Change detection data
##########

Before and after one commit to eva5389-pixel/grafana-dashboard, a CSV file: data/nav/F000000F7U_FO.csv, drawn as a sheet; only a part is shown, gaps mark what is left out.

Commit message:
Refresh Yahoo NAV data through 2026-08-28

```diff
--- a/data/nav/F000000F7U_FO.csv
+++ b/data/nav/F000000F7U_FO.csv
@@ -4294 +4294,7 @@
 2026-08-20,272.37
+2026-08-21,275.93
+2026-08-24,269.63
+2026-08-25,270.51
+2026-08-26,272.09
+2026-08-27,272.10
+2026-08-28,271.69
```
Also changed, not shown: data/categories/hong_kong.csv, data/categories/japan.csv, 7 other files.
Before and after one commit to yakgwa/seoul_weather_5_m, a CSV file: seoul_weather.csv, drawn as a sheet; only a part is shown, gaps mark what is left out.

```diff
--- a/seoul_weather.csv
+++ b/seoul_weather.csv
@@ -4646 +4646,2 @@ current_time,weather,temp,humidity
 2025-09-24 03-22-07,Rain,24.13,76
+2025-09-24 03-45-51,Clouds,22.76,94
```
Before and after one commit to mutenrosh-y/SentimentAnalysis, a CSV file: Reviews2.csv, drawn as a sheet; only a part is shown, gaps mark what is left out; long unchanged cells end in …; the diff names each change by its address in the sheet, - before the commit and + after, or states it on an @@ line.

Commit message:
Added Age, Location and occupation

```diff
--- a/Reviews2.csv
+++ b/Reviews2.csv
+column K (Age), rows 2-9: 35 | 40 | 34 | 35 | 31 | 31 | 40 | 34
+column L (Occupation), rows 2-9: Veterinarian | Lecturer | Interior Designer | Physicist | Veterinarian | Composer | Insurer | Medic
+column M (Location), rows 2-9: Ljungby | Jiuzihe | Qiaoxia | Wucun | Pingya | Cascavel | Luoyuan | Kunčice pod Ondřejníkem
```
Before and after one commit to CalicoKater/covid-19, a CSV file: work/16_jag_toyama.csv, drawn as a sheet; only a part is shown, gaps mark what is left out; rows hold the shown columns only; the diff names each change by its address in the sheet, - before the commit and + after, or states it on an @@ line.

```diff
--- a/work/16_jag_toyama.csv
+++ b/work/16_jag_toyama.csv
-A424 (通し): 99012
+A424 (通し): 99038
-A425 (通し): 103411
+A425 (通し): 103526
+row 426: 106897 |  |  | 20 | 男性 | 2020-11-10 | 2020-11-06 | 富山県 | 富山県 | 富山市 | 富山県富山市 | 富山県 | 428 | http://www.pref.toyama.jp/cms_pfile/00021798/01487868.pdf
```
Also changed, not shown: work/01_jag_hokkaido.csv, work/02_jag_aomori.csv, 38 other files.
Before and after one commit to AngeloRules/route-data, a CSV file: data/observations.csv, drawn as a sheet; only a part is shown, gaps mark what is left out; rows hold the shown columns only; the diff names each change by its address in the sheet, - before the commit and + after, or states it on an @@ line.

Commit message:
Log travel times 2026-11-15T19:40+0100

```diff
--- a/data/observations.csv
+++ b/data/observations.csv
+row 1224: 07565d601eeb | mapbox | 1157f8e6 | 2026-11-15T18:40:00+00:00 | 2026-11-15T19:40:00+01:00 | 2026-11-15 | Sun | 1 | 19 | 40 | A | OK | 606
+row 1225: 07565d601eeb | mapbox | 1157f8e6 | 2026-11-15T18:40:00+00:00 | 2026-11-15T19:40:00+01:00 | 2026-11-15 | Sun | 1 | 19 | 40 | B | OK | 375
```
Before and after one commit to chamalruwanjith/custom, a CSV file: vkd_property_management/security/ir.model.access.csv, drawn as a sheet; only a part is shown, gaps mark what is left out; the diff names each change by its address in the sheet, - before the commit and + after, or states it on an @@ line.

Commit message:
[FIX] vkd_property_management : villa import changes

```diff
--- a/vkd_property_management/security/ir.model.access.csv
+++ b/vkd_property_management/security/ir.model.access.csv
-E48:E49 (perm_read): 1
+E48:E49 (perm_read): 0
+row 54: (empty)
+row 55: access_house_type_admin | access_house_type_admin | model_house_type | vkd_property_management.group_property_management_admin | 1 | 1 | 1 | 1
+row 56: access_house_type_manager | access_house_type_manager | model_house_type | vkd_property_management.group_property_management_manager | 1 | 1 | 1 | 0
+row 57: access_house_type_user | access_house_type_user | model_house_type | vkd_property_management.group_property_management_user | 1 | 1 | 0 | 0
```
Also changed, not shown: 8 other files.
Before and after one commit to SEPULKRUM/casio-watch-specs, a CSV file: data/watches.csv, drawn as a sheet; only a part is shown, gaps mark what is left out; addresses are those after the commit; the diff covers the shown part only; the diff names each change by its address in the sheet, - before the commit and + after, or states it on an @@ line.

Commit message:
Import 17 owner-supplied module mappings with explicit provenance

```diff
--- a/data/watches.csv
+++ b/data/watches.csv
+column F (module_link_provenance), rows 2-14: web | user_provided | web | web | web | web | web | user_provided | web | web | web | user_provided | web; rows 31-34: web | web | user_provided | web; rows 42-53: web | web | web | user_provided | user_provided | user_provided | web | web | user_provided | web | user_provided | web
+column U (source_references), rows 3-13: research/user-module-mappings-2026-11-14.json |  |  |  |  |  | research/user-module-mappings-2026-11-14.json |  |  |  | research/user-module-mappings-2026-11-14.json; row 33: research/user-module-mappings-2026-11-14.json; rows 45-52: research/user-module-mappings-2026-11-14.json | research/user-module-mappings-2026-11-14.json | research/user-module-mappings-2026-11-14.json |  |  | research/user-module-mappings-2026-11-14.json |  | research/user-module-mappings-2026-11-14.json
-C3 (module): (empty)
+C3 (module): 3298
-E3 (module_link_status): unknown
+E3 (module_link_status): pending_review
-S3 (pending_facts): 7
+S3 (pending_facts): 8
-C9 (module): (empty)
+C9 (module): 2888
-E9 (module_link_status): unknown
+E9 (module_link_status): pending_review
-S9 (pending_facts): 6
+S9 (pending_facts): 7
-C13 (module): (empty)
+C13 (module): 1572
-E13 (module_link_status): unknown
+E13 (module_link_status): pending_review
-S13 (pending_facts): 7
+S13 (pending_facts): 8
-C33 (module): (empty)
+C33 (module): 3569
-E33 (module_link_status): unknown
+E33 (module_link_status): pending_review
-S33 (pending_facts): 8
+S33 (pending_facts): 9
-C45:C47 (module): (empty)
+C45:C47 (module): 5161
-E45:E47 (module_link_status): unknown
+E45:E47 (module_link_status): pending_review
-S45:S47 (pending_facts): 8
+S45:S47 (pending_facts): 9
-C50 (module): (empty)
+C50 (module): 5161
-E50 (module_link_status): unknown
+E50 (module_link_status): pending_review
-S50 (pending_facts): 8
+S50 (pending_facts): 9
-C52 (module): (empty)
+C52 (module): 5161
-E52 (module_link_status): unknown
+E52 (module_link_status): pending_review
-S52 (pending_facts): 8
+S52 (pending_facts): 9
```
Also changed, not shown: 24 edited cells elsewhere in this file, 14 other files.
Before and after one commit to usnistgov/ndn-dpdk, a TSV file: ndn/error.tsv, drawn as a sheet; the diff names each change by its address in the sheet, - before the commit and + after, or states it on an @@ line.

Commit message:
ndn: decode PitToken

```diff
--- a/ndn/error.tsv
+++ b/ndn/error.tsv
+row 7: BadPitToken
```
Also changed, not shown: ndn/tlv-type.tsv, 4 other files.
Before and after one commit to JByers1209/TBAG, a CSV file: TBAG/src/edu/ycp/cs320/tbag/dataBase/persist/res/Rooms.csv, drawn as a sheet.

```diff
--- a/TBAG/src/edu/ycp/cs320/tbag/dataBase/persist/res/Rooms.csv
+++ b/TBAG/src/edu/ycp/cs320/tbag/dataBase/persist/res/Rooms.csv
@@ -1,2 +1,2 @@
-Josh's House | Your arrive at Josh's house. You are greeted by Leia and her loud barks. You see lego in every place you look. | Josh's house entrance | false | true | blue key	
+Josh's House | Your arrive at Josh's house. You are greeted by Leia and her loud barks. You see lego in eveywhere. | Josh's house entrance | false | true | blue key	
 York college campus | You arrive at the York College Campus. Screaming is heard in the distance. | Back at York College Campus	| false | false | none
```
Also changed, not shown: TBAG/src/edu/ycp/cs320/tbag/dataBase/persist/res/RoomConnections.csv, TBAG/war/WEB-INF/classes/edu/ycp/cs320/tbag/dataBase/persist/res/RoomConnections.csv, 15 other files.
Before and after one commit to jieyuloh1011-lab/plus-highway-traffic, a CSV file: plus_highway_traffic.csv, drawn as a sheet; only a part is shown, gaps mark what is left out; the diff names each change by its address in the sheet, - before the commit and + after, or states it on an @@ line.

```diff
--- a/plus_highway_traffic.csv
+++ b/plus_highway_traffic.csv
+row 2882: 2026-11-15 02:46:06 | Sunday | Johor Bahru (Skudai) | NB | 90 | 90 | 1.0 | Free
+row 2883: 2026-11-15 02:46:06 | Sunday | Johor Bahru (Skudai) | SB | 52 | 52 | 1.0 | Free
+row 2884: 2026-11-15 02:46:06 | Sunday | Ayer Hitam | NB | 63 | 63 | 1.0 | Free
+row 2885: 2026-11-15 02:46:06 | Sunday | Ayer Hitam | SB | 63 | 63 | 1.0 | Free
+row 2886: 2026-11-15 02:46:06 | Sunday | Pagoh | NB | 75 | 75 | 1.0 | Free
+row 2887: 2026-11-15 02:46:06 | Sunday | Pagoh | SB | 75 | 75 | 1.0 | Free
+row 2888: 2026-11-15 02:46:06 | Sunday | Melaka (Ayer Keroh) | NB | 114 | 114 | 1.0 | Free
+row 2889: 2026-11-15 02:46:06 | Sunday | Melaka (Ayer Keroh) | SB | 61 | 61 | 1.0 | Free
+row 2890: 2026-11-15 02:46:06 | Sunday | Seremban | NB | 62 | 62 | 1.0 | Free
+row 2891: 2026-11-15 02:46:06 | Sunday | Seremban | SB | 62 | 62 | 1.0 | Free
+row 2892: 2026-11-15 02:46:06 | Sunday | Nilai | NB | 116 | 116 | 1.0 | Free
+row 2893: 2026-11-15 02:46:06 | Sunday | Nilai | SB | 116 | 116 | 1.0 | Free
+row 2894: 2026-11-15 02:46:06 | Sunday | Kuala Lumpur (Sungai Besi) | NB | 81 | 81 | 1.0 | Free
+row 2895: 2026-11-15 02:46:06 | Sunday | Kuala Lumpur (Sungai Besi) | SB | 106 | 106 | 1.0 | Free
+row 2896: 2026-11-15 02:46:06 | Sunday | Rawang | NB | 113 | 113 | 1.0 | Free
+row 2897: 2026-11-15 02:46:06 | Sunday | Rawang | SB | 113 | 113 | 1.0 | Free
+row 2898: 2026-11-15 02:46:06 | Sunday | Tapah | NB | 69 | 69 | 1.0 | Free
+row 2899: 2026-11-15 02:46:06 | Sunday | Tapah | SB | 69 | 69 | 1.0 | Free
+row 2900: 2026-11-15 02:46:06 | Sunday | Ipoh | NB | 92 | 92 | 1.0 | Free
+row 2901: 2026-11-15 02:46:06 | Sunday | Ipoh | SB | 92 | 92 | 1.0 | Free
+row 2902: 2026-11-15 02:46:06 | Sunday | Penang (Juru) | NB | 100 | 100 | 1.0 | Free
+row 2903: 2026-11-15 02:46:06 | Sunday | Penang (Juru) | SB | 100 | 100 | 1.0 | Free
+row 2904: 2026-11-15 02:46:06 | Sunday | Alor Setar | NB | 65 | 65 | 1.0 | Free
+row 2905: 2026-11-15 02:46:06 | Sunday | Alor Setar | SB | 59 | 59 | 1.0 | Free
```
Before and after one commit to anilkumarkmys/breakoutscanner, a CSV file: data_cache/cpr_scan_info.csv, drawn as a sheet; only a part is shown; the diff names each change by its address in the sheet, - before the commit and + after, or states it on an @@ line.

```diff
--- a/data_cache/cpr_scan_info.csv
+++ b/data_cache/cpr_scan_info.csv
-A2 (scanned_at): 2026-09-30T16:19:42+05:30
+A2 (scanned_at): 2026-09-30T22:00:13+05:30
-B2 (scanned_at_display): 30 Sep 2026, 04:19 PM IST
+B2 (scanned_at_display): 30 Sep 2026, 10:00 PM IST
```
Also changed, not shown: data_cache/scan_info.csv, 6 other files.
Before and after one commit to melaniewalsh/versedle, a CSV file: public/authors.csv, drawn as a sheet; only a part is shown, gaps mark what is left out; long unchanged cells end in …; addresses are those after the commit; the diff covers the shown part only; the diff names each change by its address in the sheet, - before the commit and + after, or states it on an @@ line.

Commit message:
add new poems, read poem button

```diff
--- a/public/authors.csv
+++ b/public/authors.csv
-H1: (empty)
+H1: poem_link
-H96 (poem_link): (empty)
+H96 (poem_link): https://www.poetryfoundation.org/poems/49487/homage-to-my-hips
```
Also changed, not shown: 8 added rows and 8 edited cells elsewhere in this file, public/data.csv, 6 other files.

##########

[PROBLEM STATEMENT]: For the entries above, please state how many lines contain the string "unknown"; give the number and nothing else.

[TASK ANSWER]: 7